Stored dataset items

************

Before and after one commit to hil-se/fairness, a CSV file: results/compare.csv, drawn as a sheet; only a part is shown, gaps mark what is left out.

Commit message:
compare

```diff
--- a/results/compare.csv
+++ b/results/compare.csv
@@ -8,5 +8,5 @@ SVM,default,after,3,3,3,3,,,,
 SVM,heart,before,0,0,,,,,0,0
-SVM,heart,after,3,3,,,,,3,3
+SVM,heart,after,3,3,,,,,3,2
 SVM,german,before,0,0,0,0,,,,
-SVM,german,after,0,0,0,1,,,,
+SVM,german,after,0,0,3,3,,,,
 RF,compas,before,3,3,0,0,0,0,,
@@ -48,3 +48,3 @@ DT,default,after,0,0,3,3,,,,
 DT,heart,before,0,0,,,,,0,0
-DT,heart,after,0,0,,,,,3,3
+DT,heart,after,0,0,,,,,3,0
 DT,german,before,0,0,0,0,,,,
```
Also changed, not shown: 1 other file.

************

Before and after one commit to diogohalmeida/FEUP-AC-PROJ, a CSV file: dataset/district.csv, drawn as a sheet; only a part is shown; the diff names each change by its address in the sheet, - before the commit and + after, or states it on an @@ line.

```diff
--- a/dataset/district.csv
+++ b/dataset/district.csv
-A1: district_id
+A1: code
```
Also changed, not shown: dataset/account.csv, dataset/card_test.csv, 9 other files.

************

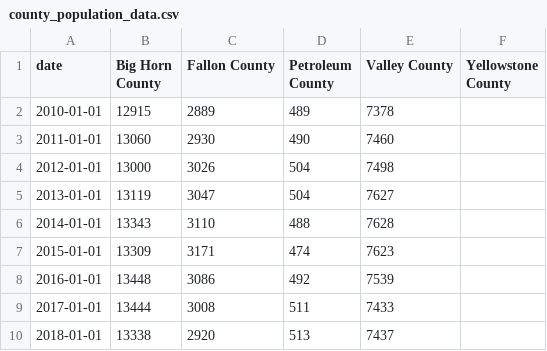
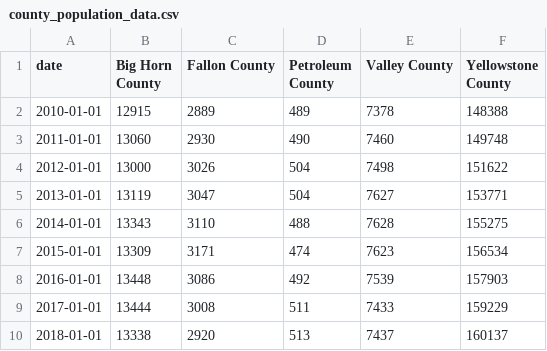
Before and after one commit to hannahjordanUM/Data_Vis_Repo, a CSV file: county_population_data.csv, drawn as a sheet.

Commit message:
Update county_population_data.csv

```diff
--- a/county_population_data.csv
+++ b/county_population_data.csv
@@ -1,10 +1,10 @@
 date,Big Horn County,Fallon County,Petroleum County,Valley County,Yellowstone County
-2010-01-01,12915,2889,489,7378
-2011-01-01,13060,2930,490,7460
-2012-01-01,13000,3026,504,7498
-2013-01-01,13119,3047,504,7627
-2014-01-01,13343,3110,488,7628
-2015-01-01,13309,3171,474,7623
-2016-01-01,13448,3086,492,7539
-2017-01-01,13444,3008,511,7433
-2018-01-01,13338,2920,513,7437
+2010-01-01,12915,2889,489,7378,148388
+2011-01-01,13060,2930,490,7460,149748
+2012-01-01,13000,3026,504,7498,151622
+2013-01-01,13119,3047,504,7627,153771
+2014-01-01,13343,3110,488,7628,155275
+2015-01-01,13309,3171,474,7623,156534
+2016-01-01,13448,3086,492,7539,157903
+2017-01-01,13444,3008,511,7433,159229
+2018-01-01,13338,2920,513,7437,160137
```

************

WHAT YOU WILL DO: Could you find each line in the entries that contains the string "drawn" and copy it?

TASK SOLUTION:
Before and after one commit to hil-se/fairness, a CSV file: results/compare.csv, drawn as a sheet; only a part is shown, gaps mark what is left out.
Before and after one commit to diogohalmeida/FEUP-AC-PROJ, a CSV file: dataset/district.csv, drawn as a sheet; only a part is shown; the diff names each change by its address in the sheet, - before the commit and + after, or states it on an @@ line.
Before and after one commit to hannahjordanUM/Data_Vis_Repo, a CSV file: county_population_data.csv, drawn as a sheet.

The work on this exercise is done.